▶ [Goal of the exercise]:
Print exactly those lines that run from the beginning of the data to the line bearing "Replit-Commit-Session-Id: e1270fe1-43e2-47d3-b2c2-0d7eb59396a4", inclusive.

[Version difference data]
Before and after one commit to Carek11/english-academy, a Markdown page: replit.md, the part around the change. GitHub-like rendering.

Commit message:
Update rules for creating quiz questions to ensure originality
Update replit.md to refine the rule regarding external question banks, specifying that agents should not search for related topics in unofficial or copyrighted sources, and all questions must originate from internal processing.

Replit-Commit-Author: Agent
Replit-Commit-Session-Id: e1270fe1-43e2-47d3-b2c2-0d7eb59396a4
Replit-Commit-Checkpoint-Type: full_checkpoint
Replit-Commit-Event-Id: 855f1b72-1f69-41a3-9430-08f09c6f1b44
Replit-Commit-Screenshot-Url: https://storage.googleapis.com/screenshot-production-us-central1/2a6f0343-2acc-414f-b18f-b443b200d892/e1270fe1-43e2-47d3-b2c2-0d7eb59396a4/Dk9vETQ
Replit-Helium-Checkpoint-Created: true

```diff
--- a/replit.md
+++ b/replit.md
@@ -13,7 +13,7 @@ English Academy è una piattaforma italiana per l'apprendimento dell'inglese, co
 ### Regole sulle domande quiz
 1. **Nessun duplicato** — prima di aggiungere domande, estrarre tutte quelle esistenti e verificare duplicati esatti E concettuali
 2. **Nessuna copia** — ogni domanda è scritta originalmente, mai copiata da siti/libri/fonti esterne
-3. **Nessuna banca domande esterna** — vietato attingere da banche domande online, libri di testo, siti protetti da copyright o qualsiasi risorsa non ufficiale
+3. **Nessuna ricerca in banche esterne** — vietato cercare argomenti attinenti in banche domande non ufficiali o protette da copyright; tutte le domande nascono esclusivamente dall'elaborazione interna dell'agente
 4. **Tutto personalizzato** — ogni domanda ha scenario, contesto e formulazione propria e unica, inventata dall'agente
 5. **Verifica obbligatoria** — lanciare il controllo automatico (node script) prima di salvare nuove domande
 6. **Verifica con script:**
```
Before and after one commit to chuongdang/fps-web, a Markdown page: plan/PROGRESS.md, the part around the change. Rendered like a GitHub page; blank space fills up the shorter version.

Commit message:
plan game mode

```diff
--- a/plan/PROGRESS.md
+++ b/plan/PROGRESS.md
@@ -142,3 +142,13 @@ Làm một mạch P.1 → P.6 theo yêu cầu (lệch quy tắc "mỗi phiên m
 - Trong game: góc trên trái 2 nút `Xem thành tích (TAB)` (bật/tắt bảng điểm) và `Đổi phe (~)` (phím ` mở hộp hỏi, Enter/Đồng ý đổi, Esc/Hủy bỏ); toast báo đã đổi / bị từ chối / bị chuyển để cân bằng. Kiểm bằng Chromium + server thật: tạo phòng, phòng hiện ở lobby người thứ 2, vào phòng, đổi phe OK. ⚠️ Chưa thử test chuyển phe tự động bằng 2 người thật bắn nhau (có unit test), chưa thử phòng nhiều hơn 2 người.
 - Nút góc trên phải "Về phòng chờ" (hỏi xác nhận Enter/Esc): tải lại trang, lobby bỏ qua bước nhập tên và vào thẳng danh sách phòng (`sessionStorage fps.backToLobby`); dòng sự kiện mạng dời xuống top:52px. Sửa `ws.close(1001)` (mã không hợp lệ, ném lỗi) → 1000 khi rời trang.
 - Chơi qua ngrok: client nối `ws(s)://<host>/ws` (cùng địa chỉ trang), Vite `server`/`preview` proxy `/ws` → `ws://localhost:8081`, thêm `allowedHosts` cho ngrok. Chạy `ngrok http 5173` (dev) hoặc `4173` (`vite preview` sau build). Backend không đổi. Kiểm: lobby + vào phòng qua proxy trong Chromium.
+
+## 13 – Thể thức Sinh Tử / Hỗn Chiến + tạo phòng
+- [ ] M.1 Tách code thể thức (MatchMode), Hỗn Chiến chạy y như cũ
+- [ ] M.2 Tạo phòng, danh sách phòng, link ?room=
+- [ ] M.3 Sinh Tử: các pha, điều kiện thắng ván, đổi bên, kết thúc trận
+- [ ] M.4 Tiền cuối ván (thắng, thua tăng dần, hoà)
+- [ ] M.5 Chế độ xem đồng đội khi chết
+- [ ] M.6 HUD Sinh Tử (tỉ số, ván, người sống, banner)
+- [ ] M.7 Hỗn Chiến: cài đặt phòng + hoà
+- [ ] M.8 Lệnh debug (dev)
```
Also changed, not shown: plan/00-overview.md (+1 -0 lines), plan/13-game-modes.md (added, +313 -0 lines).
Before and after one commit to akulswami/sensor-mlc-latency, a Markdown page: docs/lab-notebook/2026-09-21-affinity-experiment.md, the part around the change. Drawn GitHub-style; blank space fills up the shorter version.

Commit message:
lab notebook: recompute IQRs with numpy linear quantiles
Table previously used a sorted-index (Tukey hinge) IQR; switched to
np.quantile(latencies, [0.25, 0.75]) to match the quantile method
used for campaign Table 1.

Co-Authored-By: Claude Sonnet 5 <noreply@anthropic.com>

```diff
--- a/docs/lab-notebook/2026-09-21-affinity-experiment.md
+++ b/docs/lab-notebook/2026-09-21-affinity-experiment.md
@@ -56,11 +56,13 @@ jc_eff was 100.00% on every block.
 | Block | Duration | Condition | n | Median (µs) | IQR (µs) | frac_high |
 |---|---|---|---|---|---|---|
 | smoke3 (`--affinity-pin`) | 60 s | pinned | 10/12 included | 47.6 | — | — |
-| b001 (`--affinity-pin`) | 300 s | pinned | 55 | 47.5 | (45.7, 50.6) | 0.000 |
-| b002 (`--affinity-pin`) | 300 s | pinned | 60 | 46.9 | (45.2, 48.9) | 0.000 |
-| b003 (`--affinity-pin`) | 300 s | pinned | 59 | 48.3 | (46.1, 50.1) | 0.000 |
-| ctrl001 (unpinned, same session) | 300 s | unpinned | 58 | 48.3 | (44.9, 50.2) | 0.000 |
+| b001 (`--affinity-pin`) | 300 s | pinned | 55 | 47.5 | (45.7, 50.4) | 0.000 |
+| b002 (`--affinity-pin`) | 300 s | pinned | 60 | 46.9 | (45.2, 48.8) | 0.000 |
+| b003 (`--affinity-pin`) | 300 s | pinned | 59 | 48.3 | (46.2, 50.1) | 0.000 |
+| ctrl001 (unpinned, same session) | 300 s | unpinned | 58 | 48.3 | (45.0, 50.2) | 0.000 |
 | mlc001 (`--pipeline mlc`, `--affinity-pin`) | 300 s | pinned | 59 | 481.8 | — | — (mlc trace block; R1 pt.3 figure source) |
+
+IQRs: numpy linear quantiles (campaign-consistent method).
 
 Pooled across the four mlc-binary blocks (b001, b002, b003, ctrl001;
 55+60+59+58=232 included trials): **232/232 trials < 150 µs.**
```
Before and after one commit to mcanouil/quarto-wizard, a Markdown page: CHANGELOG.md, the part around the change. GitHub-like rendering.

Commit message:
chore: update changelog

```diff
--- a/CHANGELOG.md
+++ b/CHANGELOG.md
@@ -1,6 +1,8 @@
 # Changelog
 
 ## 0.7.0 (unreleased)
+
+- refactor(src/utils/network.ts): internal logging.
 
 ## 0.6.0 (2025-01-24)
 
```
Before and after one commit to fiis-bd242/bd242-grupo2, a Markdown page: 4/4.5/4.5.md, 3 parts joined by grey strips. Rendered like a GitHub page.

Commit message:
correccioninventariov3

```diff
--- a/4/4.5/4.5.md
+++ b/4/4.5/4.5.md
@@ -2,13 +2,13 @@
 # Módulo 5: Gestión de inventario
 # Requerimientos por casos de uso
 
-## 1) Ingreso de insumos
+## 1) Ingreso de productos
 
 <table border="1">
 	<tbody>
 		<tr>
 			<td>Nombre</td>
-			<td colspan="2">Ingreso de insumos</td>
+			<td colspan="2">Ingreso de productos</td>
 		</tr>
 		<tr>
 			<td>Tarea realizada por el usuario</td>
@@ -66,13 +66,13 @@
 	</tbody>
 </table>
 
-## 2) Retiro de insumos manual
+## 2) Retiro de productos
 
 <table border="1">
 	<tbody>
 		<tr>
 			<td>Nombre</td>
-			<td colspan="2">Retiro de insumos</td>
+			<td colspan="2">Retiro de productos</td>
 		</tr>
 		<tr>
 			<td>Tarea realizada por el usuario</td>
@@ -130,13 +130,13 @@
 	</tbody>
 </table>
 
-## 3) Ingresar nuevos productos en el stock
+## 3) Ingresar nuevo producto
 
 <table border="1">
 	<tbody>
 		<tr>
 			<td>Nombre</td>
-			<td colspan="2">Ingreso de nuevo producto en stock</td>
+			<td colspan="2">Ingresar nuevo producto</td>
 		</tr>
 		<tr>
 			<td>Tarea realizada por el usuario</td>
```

▶ [Exercise answer]:
Before and after one commit to Carek11/english-academy, a Markdown page: replit.md, the part around the change. GitHub-like rendering.

Commit message:
Update rules for creating quiz questions to ensure originality
Update replit.md to refine the rule regarding external question banks, specifying that agents should not search for related topics in unofficial or copyrighted sources, and all questions must originate from internal processing.

Replit-Commit-Author: Agent
Replit-Commit-Session-Id: e1270fe1-43e2-47d3-b2c2-0d7eb59396a4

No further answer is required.